#### What you need to do:
Each line below must be written out exactly as shown.

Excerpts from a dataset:
=== Begin Enclosure ===

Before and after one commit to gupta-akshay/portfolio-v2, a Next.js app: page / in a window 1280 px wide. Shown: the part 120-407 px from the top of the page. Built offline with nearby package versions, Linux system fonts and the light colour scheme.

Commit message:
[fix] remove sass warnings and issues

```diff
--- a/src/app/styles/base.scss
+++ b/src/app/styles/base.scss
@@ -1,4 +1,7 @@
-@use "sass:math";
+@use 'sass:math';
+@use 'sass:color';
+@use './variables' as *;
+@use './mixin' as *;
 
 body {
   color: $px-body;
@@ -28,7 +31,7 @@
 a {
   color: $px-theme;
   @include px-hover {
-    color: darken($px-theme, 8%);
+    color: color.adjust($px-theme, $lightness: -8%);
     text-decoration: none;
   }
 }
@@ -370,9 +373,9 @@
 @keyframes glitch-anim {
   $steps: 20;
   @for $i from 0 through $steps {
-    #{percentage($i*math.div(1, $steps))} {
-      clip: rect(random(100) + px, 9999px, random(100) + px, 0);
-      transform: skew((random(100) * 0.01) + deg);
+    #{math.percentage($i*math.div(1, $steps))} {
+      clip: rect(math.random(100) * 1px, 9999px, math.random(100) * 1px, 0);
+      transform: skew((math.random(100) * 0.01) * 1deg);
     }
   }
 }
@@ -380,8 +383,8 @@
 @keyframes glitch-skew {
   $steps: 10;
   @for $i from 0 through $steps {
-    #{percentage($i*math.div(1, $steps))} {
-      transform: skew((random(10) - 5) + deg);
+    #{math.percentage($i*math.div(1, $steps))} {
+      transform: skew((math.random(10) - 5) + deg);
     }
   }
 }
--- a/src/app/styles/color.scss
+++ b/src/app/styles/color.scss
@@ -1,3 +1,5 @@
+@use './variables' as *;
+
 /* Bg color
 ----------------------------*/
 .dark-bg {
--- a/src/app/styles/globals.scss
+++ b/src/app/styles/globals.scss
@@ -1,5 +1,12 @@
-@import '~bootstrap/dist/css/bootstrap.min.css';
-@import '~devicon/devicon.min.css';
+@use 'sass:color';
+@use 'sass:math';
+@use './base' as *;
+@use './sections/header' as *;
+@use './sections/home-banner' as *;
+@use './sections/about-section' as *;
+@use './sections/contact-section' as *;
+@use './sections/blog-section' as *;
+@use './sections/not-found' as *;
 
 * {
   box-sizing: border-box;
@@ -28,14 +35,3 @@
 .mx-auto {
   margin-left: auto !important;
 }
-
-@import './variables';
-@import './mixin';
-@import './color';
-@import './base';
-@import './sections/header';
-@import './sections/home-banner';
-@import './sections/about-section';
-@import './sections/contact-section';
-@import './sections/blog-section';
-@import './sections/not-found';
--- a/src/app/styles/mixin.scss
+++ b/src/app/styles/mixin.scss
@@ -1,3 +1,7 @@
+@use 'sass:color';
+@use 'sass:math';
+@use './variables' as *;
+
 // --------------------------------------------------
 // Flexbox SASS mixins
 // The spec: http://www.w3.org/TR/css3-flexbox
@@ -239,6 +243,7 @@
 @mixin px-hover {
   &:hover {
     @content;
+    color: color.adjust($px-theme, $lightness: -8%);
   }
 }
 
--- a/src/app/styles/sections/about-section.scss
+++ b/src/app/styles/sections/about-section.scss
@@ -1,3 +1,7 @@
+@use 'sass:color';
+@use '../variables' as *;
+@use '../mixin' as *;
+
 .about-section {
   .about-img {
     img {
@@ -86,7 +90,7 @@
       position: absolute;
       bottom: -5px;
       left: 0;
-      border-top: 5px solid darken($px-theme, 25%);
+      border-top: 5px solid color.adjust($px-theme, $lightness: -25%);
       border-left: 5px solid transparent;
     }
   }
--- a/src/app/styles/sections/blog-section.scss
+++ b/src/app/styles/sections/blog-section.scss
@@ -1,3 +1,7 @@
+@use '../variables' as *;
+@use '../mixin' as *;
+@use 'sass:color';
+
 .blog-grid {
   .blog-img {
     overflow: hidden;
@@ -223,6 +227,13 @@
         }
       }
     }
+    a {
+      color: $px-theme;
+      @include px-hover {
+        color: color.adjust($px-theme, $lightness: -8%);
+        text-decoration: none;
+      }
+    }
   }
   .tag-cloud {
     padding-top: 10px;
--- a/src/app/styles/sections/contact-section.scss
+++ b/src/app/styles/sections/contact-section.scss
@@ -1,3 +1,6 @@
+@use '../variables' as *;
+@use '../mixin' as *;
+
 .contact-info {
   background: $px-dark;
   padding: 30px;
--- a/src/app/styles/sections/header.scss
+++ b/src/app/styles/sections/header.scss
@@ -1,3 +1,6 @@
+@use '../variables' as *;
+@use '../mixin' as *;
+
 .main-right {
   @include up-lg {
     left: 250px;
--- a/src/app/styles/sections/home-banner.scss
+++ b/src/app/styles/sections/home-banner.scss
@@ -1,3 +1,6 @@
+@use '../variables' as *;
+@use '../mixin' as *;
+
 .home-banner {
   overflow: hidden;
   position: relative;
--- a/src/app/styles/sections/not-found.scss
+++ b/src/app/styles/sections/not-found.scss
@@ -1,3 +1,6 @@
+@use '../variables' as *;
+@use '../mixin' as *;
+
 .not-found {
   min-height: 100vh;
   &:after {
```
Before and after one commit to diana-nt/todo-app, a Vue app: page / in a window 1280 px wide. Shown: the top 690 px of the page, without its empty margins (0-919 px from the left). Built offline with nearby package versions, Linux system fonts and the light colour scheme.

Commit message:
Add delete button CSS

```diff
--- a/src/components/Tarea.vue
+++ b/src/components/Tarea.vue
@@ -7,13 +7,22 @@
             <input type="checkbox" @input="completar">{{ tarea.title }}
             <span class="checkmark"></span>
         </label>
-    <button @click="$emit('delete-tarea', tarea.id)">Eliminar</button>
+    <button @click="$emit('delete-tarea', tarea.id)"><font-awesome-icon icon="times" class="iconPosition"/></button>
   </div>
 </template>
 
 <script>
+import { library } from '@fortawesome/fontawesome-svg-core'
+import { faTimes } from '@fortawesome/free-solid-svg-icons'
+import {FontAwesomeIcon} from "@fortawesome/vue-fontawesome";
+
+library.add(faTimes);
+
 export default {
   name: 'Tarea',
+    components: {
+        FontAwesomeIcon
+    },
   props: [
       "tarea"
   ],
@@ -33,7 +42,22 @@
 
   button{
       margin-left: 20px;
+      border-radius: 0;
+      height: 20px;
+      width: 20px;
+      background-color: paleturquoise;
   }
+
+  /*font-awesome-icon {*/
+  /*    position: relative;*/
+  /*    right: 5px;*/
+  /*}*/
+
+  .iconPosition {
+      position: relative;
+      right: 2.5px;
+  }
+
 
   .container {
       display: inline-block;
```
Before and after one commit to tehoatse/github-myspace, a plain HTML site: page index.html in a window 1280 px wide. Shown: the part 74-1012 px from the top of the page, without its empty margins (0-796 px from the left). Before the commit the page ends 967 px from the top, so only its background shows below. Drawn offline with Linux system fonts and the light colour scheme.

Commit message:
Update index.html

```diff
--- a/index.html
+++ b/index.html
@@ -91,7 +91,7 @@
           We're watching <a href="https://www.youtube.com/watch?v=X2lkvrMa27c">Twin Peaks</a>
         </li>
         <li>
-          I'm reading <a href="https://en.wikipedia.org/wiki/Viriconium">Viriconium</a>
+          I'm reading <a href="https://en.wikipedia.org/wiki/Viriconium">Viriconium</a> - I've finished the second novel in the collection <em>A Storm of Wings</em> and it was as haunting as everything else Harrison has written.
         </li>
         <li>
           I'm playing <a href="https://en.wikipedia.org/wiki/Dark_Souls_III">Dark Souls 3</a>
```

=== End Enclosure ===

#### Written solution:
Before and after one commit to gupta-akshay/portfolio-v2, a Next.js app: page / in a window 1280 px wide. Shown: the part 120-407 px from the top of the page. Built offline with nearby package versions, Linux system fonts and the light colour scheme.

Commit message:
[fix] remove sass warnings and issues

```diff
--- a/src/app/styles/base.scss
+++ b/src/app/styles/base.scss
@@ -1,4 +1,7 @@
-@use "sass:math";
+@use 'sass:math';
+@use 'sass:color';
+@use './variables' as *;
+@use './mixin' as *;
 
 body {
   color: $px-body;
@@ -28,7 +31,7 @@
 a {
   color: $px-theme;
   @include px-hover {
-    color: darken($px-theme, 8%);
+    color: color.adjust($px-theme, $lightness: -8%);
     text-decoration: none;
   }
 }
@@ -370,9 +373,9 @@
 @keyframes glitch-anim {
   $steps: 20;
   @for $i from 0 through $steps {
-    #{percentage($i*math.div(1, $steps))} {
-      clip: rect(random(100) + px, 9999px, random(100) + px, 0);
-      transform: skew((random(100) * 0.01) + deg);
+    #{math.percentage($i*math.div(1, $steps))} {
+      clip: rect(math.random(100) * 1px, 9999px, math.random(100) * 1px, 0);
+      transform: skew((math.random(100) * 0.01) * 1deg);
     }
   }
 }
@@ -380,8 +383,8 @@
 @keyframes glitch-skew {
   $steps: 10;
   @for $i from 0 through $steps {
-    #{percentage($i*math.div(1, $steps))} {
-      transform: skew((random(10) - 5) + deg);
+    #{math.percentage($i*math.div(1, $steps))} {
+      transform: skew((math.random(10) - 5) + deg);
     }
   }
 }
--- a/src/app/styles/color.scss
+++ b/src/app/styles/color.scss
@@ -1,3 +1,5 @@
+@use './variables' as *;
+
 /* Bg color
 ----------------------------*/
 .dark-bg {
--- a/src/app/styles/globals.scss
+++ b/src/app/styles/globals.scss
@@ -1,5 +1,12 @@
-@import '~bootstrap/dist/css/bootstrap.min.css';
-@import '~devicon/devicon.min.css';
+@use 'sass:color';
+@use 'sass:math';
+@use './base' as *;
+@use './sections/header' as *;
+@use './sections/home-banner' as *;
+@use './sections/about-section' as *;
+@use './sections/contact-section' as *;
+@use './sections/blog-section' as *;
+@use './sections/not-found' as *;
 
 * {
   box-sizing: border-box;
@@ -28,14 +35,3 @@
 .mx-auto {
   margin-left: auto !important;
 }
-
-@import './variables';
-@import './mixin';
-@import './color';
-@import './base';
-@import './sections/header';
-@import './sections/home-banner';
-@import './sections/about-section';
-@import './sections/contact-section';
-@import './sections/blog-section';
-@import './sections/not-found';
--- a/src/app/styles/mixin.scss
+++ b/src/app/styles/mixin.scss
@@ -1,3 +1,7 @@
+@use 'sass:color';
+@use 'sass:math';
+@use './variables' as *;
+
 // --------------------------------------------------
 // Flexbox SASS mixins
 // The spec: http://www.w3.org/TR/css3-flexbox
@@ -239,6 +243,7 @@
 @mixin px-hover {
   &:hover {
     @content;
+    color: color.adjust($px-theme, $lightness: -8%);
   }
 }
 
--- a/src/app/styles/sections/about-section.scss
+++ b/src/app/styles/sections/about-section.scss
@@ -1,3 +1,7 @@
+@use 'sass:color';
+@use '../variables' as *;
+@use '../mixin' as *;
+
 .about-section {
   .about-img {
     img {
@@ -86,7 +90,7 @@
       position: absolute;
       bottom: -5px;
       left: 0;
-      border-top: 5px solid darken($px-theme, 25%);
+      border-top: 5px solid color.adjust($px-theme, $lightness: -25%);
       border-left: 5px solid transparent;
     }
   }
--- a/src/app/styles/sections/blog-section.scss
+++ b/src/app/styles/sections/blog-section.scss
@@ -1,3 +1,7 @@
+@use '../variables' as *;
+@use '../mixin' as *;
+@use 'sass:color';
+
 .blog-grid {
   .blog-img {
     overflow: hidden;
@@ -223,6 +227,13 @@
         }
       }
     }
+    a {
+      color: $px-theme;
+      @include px-hover {
+        color: color.adjust($px-theme, $lightness: -8%);
+        text-decoration: none;
+      }
+    }
   }
   .tag-cloud {
     padding-top: 10px;
--- a/src/app/styles/sections/contact-section.scss
+++ b/src/app/styles/sections/contact-section.scss
@@ -1,3 +1,6 @@
+@use '../variables' as *;
+@use '../mixin' as *;
+
 .contact-info {
   background: $px-dark;
   padding: 30px;
--- a/src/app/styles/sections/header.scss
+++ b/src/app/styles/sections/header.scss
@@ -1,3 +1,6 @@
+@use '../variables' as *;
+@use '../mixin' as *;
+
 .main-right {
   @include up-lg {
     left: 250px;
--- a/src/app/styles/sections/home-banner.scss
+++ b/src/app/styles/sections/home-banner.scss
@@ -1,3 +1,6 @@
+@use '../variables' as *;
+@use '../mixin' as *;
+
 .home-banner {
   overflow: hidden;
   position: relative;
--- a/src/app/styles/sections/not-found.scss
+++ b/src/app/styles/sections/not-found.scss
@@ -1,3 +1,6 @@
+@use '../variables' as *;
+@use '../mixin' as *;
+
 .not-found {
   min-height: 100vh;
   &:after {
```
Before and after one commit to diana-nt/todo-app, a Vue app: page / in a window 1280 px wide. Shown: the top 690 px of the page, without its empty margins (0-919 px from the left). Built offline with nearby package versions, Linux system fonts and the light colour scheme.

Commit message:
Add delete button CSS

```diff
--- a/src/components/Tarea.vue
+++ b/src/components/Tarea.vue
@@ -7,13 +7,22 @@
             <input type="checkbox" @input="completar">{{ tarea.title }}
             <span class="checkmark"></span>
         </label>
-    <button @click="$emit('delete-tarea', tarea.id)">Eliminar</button>
+    <button @click="$emit('delete-tarea', tarea.id)"><font-awesome-icon icon="times" class="iconPosition"/></button>
   </div>
 </template>
 
 <script>
+import { library } from '@fortawesome/fontawesome-svg-core'
+import { faTimes } from '@fortawesome/free-solid-svg-icons'
+import {FontAwesomeIcon} from "@fortawesome/vue-fontawesome";
+
+library.add(faTimes);
+
 export default {
   name: 'Tarea',
+    components: {
+        FontAwesomeIcon
+    },
   props: [
       "tarea"
   ],
@@ -33,7 +42,22 @@
 
   button{
       margin-left: 20px;
+      border-radius: 0;
+      height: 20px;
+      width: 20px;
+      background-color: paleturquoise;
   }
+
+  /*font-awesome-icon {*/
+  /*    position: relative;*/
+  /*    right: 5px;*/
+  /*}*/
+
+  .iconPosition {
+      position: relative;
+      right: 2.5px;
+  }
+
 
   .container {
       display: inline-block;
```
Before and after one commit to tehoatse/github-myspace, a plain HTML site: page index.html in a window 1280 px wide. Shown: the part 74-1012 px from the top of the page, without its empty margins (0-796 px from the left). Before the commit the page ends 967 px from the top, so only its background shows below. Drawn offline with Linux system fonts and the light colour scheme.

Commit message:
Update index.html

```diff
--- a/index.html
+++ b/index.html
@@ -91,7 +91,7 @@
           We're watching <a href="https://www.youtube.com/watch?v=X2lkvrMa27c">Twin Peaks</a>
         </li>
         <li>
-          I'm reading <a href="https://en.wikipedia.org/wiki/Viriconium">Viriconium</a>
+          I'm reading <a href="https://en.wikipedia.org/wiki/Viriconium">Viriconium</a> - I've finished the second novel in the collection <em>A Storm of Wings</em> and it was as haunting as everything else Harrison has written.
         </li>
         <li>
           I'm playing <a href="https://en.wikipedia.org/wiki/Dark_Souls_III">Dark Souls 3</a>
```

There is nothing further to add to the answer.